Cut the tops back about 2/3 and try to dig out as far as the original spread
and roll it out of the hole. It's shallow rooted and you won't need much of a
ball of dirt if you get those surface roots. Replant at the same depth and
water once a week, or lees if the ground stays moist. Within 2 years they
will most likely be back up to the same size. I have some I moved 3 years ago
that are huge already, and I cut them back to a foot!
I've moved six & eight foot rhodies from spots where they'd been in the
ground for decades. Sometimes the roots are surprisingly shallow & they
pop right out of the ground after slicing a big circle around the
dripline. The first time I ever moved such a shrub, it was rooted so
shallowly, it came out of the ground like a pancake. "Moving rhodies is
easy!" I enthused -- but hooboy, since then, others have contradicted the
idea that rhodies & azaleas always have such shallow roots.
I spent hours "undermining" one big rhody & could not find the lowest
roots even when the hole was a three-foot deep trench all around the
shrub. In frustration I finally sawed the roots short, & even at that the

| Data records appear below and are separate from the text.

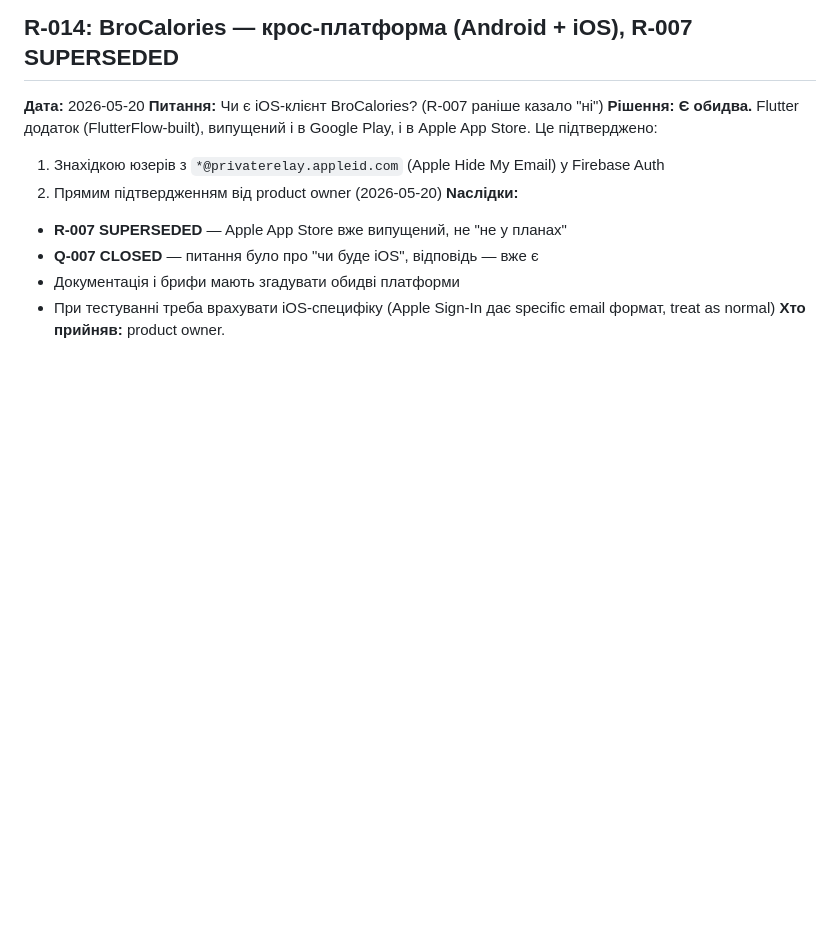
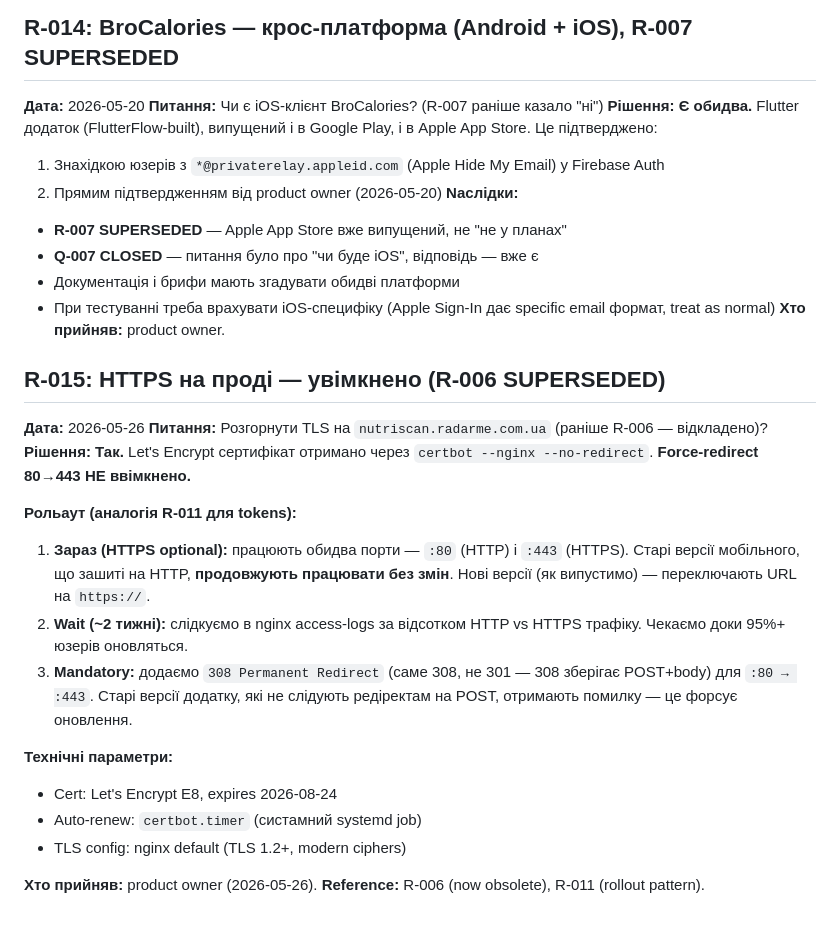
Before and after one commit to ironhe1met/NutriScan, a Markdown page: .ai/resolved.md, the part around the change. Drawn GitHub-style; blank space fills up the shorter version.

```diff
--- a/.ai/resolved.md
+++ b/.ai/resolved.md
@@ -178,3 +178,22 @@ ctype="multipart/form-data"  len=20197  status=200
 - Документація і брифи мають згадувати обидві платформи
 - При тестуванні треба врахувати iOS-специфіку (Apple Sign-In дає specific email формат, treat as normal)
 **Хто прийняв:** product owner.
+
+## R-015: HTTPS на проді — увімкнено (R-006 SUPERSEDED)
+
+**Дата:** 2026-05-26
+**Питання:** Розгорнути TLS на `nutriscan.radarme.com.ua` (раніше R-006 — відкладено)?
+**Рішення:** **Так.** Let's Encrypt сертифікат отримано через `certbot --nginx --no-redirect`. **Force-redirect 80→443 НЕ ввімкнено.**
+
+**Рольаут (аналогія R-011 для tokens):**
+1. **Зараз (HTTPS optional):** працюють обидва порти — `:80` (HTTP) і `:443` (HTTPS). Старі версії мобільного, що зашиті на HTTP, **продовжують працювати без змін**. Нові версії (як випустимо) — переключають URL на `https://`.
+2. **Wait (~2 тижні):** слідкуємо в nginx access-logs за відсотком HTTP vs HTTPS трафіку. Чекаємо доки 95%+ юзерів оновляться.
+3. **Mandatory:** додаємо `308 Permanent Redirect` (саме 308, не 301 — 308 зберігає POST+body) для `:80 → :443`. Старі версії додатку, які не слідують редіректам на POST, отримають помилку — це форсує оновлення.
+
+**Технічні параметри:**
+- Cert: Let's Encrypt E8, expires 2026-08-24
+- Auto-renew: `certbot.timer` (систамний systemd job)
+- TLS config: nginx default (TLS 1.2+, modern ciphers)
+
+**Хто прийняв:** product owner (2026-05-26).
+**Reference:** R-006 (now obsolete), R-011 (rollout pattern).
```
Also changed, not shown: .ai/changelog.md (+10 -0 lines), .ai/firebase-integration-brief.md (+3 -3 lines).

rootball was so big it took four people grunting & crabbing at each other
to get it down a stone stairway & lift it to a flatbed. I brought it home
for my garden, considerably banged up from its ordeal, but I minimally
pruned it to a pleasing shape & it began producing new limbs & leaves
right out of the bark of the broken or pruned bits. I've babied it because
of the sawed-off roots, but it has never shown the least sign of stress &
is just doing superbly. I was just asked to go remove three more big ones
-- & I'm kind of dreading it for fear the roots will be big deep ones
again. My partner's art show at a cafe opens this weekend & that has me
too busy right now, but sometime in the coming week or I'll have to start
I've moved other sorts of shrubs in the past & it stressed some of them
horridly, most were slow to bounce back, a couple died, but never these
rhodies, they seem to get through being moved barely noticing it happened.
-paghat the ratgirl
"Of what are you afraid, my child?" inquired the kindly teacher.
"Oh, sir! The flowers, they are wild," replied the timid creature.
"......... I think one is way to large to transplant (I would need a crane
to lift it) .........."
With a beauty like that I would give it a go, shorten the top back well then
try to split the clump into 3 or 4 bits,
When replanting mix peat (Peatmoss) into the soil water well after planting
and stand back.
Current advice I get from the local experts is to only use the soil that came
from the dug hole. Adding anything to the soil will cause the roots to stay
in the softer soil and not send feeders out into the native soil.
HomeOwnersHub.com is a website for homeowners and building and maintenance pros. It is not affiliated with any of the manufacturers or service providers discussed here.
All logos and trade names are the property of their respective owners.